He continued: “Once you take all the clues together, it does appear that the story of the princes in the Tower may need to be rewritten.”

William Shakespeare’s version of Richard III popularised the idea that the young princes were murdered in the Tower whilst they waited for the coronation of the elder boy. Richard then claimed the throne, but his reign lasted only two years before he died at the hands of the first Tudor king, Henry VII.

M5 J27 plans could see new surf lake and outdoor adventure zone

The leader of Mid Devon District Council says it’s time to “start the dialogue” about development around junction 27 of the M5.

Will this create a new economic development zone to the east of Exeter? Will there be a TESP (Tiverton economic strategic plan)? – Owl

Ollie Heptinstall 

The Local Plan allocation includes a site of approximately 71 hectares adjoining the southbound carriageway of the M5 motorway adjacent to junction 27 for major development.

The allocation makes provision for an agronomy visitor centre, 1,000 square metres of ancillary retail, an outdoor adventure zone including a surf lake, lagoon, beach, high ropes adventure area, and an outlet shopping village.

Now at a meeting of the community policy development group, Councillor John Downes (Lib Dem, Boniface) said investment in the area could return “significant revenues” to the council, given the need to balance the books.

The council’s senior officers are tasked with finding savings, with Mid Devon estimating a total shortfall of just over £1 million next year – rising to a projected £1.6 million in 2026/27.

Leader Bob Deed (Independent, Cadbury) said Cllr Downes’ comments were “music to my ears,” adding that it was “time to start a dialogue” on the future of the junction.

He likened it to the lengthy process of reopening Cullompton railway station, which stemmed from starting a committee seven years ago.

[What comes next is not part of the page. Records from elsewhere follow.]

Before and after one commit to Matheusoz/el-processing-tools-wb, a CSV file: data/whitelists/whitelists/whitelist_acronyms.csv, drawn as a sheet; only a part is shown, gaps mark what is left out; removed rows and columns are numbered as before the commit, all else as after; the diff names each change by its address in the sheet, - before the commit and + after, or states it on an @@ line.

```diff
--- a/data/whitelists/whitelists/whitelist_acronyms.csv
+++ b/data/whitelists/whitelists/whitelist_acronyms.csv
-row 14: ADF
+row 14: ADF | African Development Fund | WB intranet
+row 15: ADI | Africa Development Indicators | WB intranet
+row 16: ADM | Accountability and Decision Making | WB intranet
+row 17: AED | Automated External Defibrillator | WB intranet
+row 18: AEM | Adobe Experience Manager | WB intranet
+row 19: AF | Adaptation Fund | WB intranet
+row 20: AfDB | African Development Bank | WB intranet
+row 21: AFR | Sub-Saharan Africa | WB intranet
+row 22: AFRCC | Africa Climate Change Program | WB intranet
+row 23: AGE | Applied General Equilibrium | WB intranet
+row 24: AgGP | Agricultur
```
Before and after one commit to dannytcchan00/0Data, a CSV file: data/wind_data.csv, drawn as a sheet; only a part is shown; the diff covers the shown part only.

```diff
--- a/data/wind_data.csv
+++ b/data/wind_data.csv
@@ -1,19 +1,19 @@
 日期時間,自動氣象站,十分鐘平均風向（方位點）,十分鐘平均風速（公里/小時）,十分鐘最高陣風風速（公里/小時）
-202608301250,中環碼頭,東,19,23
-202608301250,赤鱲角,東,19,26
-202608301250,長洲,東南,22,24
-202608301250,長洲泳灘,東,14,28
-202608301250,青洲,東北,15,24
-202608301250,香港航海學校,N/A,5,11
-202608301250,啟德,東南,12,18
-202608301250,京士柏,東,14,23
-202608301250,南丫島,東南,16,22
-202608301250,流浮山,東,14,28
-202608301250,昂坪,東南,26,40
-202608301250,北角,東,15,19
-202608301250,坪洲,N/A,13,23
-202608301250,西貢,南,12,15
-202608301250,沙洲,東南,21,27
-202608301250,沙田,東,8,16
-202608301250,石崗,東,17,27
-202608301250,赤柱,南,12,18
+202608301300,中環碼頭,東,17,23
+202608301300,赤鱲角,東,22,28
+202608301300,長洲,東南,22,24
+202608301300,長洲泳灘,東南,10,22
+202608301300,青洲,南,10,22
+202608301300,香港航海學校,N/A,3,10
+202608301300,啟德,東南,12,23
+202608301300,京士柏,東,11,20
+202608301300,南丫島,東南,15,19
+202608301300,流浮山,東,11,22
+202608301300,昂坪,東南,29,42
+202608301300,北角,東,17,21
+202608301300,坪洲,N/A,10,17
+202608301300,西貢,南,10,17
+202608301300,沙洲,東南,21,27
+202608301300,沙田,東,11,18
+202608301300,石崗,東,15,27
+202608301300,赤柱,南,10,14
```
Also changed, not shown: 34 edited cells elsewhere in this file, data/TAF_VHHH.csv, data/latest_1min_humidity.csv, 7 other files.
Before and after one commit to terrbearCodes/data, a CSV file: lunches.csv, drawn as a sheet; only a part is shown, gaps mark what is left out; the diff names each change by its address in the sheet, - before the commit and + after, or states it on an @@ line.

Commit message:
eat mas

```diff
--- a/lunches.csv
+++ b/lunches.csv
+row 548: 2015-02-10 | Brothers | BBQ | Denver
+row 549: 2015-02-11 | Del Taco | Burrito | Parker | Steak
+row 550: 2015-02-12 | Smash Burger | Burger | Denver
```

It recently moved a step closer after receiving millions of pounds from the chancellor’s budget.

“Now that was a 10-year project from the outset because things do take time, especially on the rail.

“We’ve now got something similar as a challenge in junction 27 and what it needs is there to be a caucus that are interested in developing junction 27, if for no other reason, than it will produce employment for people within the district and income for Mid Devon.

“So, I’m very interested and will support the economy [policy development group] through John Downes if you like, to seriously start the dialogue to do something with the junction 27 area.”

Junction 27 and Eden Westwood plans pictured here are a major talking point of the Local Plan

Junction 27 and Eden Westwood plans pictured here are a major talking point of the Local Plan

He said it was time to “take the brakes off the development” that’s delayed progress for six years.

Deputy chief executive Andrew Jarrett acknowledged that, while both junction 27 and junction 28 at Cullompton could see “significant both commercial and residential growth,” the economic challenge meant any development may not be as quick as people would like.

He added: “It would be brilliant for Mid Devon – and this is just from a financial perspective – if there was sizable development of both of those motorway junctions.

“That would see a very, very different financial sure for Mid Devon District Council’s bottom line. And also, this is just again my opinion, and for many residents of the district and increased jobs, etc, etc.

“I know there are always mixed feelings and emotions about the size of the economic growth in a beautiful rural area like we live in, but it has to be the right growth at the right time in the right place.”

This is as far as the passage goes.